Chipotle has been building their brand very effectively since formally rejecting traditional advertising techniques in 2010, and they’re not afraid to use a bit of good old-fashioned fear mongering in their bold strategy.
Recently, Chipotle made headlines by announcing that they would stop serving guacamole if nothing were to be done about the climate crisis. Well, in so many words.
In truth, the burrito brand says they were simply warning investors that extreme weather events “associated with global climate change” may potentially affect the availability, and therefore the price, of some of their key ingredients, including guacamole. If prices were to rise, Chipotle isn’t sure that they would pay the extra amount, as that would likely raise their prices. They aren’t getting rid of guacamole or anything though, so don’t worry. They were just saying, that’s all.
As my husband and I prepare for a potential big move out of the city to somewhere more suburban (read: less public transportation friendly), we’ve realized that along with all the other life changes that come with a move like this, we’ll also have to now purchase and take care of a car.
Don’t get me wrong, I’ve owned cars before, and I completely understand that life outside of a big city pretty much requires one. It’s just that I haven’t owned one in quite a while, and neither has my husband … we weren’t even sure where to start.
Spring has sprung! Well, actually, spring is still cowering in a corner like a frightened little girl, at least around these parts. But the day is coming when we’ll want to shed our parkas in favor of shorts, t-shirts, and even bathing suits.
I don’t know about you, but I spent most of this winter eating like a bear who forgot to hibernate. Consequently, I’ve got some extra pounds that need removal. Thankfully, I’ve also got a smartphone.
Plenty of apps can help with this challenge; my favorites include MyFitnessPal and RunKeeper, which have proven indispensable in recent years.
However, sometimes you need a little extra incentive, or at least a way to shake up your regular routine. That’s why I’m always on the lookout for apps that make fitness and weight-loss more fun, if not downright profitable. Here are three of the latest that can help you health yourself.
There are a lot of different looming crises that threaten to destroy this great country we call America: global warming, unemployment, Justin Bieber, nuclear war, asteroids. There’s one looming crisis that you probably don’t know about that’s more dangerous than all of the others combined. We’re heading for a serious bacon price hike. That’s right. The preferred breakfast meat of the proletariat may soon be only affordable to the 1%.
You may think I’m just a conspiracy nut, but I’ve got facts to back me up. In the past ten years, the price of bacon has skyrocketed from $3.16 a pound to $5.56 a pound. That’s a 75% increase in only ten years.
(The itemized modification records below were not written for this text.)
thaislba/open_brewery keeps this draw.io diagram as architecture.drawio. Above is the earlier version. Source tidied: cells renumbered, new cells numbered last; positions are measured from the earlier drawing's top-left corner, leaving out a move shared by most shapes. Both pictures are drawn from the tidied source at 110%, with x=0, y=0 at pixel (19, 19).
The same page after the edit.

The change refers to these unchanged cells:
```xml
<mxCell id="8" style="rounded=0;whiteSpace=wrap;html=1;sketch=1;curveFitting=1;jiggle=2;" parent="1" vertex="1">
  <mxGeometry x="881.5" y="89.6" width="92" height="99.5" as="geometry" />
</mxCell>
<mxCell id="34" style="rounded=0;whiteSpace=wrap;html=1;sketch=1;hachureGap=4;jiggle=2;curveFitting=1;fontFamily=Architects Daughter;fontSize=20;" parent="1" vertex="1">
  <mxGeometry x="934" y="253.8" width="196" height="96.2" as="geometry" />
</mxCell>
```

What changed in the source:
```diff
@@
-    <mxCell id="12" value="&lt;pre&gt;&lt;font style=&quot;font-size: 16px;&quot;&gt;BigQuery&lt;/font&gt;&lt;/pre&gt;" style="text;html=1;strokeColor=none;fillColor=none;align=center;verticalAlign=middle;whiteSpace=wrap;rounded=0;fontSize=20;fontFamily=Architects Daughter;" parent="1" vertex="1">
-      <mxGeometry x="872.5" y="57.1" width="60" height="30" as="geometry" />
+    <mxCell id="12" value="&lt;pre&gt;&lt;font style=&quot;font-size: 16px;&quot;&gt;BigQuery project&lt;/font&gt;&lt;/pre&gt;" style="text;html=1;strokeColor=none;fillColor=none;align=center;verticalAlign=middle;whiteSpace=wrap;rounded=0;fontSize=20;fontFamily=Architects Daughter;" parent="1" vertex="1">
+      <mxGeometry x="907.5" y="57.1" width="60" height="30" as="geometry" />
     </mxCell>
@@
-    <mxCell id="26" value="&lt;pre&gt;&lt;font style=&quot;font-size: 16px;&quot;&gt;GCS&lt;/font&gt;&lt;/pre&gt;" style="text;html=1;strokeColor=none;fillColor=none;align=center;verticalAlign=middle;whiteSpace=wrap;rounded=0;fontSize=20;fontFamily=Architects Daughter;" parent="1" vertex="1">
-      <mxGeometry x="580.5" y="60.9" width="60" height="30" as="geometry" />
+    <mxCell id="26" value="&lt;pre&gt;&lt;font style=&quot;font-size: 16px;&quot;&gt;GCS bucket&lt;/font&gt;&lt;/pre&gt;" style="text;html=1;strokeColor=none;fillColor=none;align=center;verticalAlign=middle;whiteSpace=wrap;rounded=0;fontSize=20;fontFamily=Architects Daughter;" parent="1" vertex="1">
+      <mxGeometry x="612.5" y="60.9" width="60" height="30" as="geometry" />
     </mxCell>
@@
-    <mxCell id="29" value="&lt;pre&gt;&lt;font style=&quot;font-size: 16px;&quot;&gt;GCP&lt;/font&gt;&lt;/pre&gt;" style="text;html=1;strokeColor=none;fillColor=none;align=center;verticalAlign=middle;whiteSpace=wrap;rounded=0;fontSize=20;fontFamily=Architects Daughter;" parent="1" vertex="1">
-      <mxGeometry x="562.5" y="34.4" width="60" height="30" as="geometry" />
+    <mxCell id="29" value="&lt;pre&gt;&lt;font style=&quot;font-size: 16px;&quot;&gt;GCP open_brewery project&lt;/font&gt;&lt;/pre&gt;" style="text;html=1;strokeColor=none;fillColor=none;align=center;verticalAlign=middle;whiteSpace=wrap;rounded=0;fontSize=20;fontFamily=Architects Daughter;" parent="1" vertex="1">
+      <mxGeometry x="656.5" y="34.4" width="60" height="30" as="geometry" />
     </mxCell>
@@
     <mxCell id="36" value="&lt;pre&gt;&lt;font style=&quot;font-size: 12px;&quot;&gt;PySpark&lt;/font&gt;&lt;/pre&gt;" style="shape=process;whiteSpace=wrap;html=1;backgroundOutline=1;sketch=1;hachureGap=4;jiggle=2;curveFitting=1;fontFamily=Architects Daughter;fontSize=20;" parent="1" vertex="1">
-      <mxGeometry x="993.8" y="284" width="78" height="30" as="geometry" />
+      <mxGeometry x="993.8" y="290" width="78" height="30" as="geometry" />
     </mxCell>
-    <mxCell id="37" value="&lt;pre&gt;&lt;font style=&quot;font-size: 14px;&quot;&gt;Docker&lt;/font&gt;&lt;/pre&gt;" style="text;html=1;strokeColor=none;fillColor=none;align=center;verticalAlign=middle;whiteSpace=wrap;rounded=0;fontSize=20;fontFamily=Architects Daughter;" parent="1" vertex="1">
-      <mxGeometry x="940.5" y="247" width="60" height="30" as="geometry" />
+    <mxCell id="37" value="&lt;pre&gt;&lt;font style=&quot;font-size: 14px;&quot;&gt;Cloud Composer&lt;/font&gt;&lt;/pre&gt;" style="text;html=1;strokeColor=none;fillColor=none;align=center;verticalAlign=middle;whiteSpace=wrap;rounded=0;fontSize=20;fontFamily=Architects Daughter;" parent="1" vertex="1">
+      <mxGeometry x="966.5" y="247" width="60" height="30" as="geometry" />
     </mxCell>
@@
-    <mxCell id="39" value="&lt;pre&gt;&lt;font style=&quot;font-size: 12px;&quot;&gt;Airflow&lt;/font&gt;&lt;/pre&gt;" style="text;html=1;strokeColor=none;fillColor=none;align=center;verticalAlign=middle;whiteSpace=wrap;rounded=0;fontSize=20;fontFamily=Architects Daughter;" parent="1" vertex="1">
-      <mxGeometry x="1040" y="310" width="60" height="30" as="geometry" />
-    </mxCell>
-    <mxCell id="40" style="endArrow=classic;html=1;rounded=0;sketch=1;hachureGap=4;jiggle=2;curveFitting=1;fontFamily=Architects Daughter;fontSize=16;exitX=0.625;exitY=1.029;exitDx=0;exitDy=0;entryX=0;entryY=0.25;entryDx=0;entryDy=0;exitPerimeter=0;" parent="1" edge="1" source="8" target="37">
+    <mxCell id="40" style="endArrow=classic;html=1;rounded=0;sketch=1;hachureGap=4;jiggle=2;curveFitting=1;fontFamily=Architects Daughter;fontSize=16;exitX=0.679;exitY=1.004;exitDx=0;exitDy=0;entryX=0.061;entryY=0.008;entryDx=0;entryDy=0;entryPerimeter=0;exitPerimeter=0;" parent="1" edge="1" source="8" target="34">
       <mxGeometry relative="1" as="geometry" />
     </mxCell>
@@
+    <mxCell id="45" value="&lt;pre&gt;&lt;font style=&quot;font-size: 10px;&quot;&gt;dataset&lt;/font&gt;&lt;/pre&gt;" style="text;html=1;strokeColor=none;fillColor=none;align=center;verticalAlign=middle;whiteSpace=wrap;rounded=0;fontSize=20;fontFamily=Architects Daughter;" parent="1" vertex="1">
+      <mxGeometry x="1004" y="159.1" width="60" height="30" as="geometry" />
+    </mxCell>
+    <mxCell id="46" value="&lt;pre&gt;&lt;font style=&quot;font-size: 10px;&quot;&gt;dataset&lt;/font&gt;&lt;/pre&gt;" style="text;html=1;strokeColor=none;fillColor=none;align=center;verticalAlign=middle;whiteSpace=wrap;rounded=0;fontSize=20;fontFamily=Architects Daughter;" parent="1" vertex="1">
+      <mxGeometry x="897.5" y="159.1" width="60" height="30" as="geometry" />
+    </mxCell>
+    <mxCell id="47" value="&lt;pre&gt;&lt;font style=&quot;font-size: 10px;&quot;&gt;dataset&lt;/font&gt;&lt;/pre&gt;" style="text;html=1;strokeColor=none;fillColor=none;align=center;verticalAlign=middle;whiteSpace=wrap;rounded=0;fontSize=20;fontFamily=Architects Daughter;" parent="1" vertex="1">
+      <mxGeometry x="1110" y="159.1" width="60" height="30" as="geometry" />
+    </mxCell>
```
To put that in perspective, bacon prices only increased 12% from 1984 to 1994. It wasn’t until the 90’s – when the no carb Atkins diet became super popular – that bacon prices started to climb uncontrollably. From 1994 through 2004, it increased 55%. If you think bacon prices are bad now, it’s going to just keep getting worse.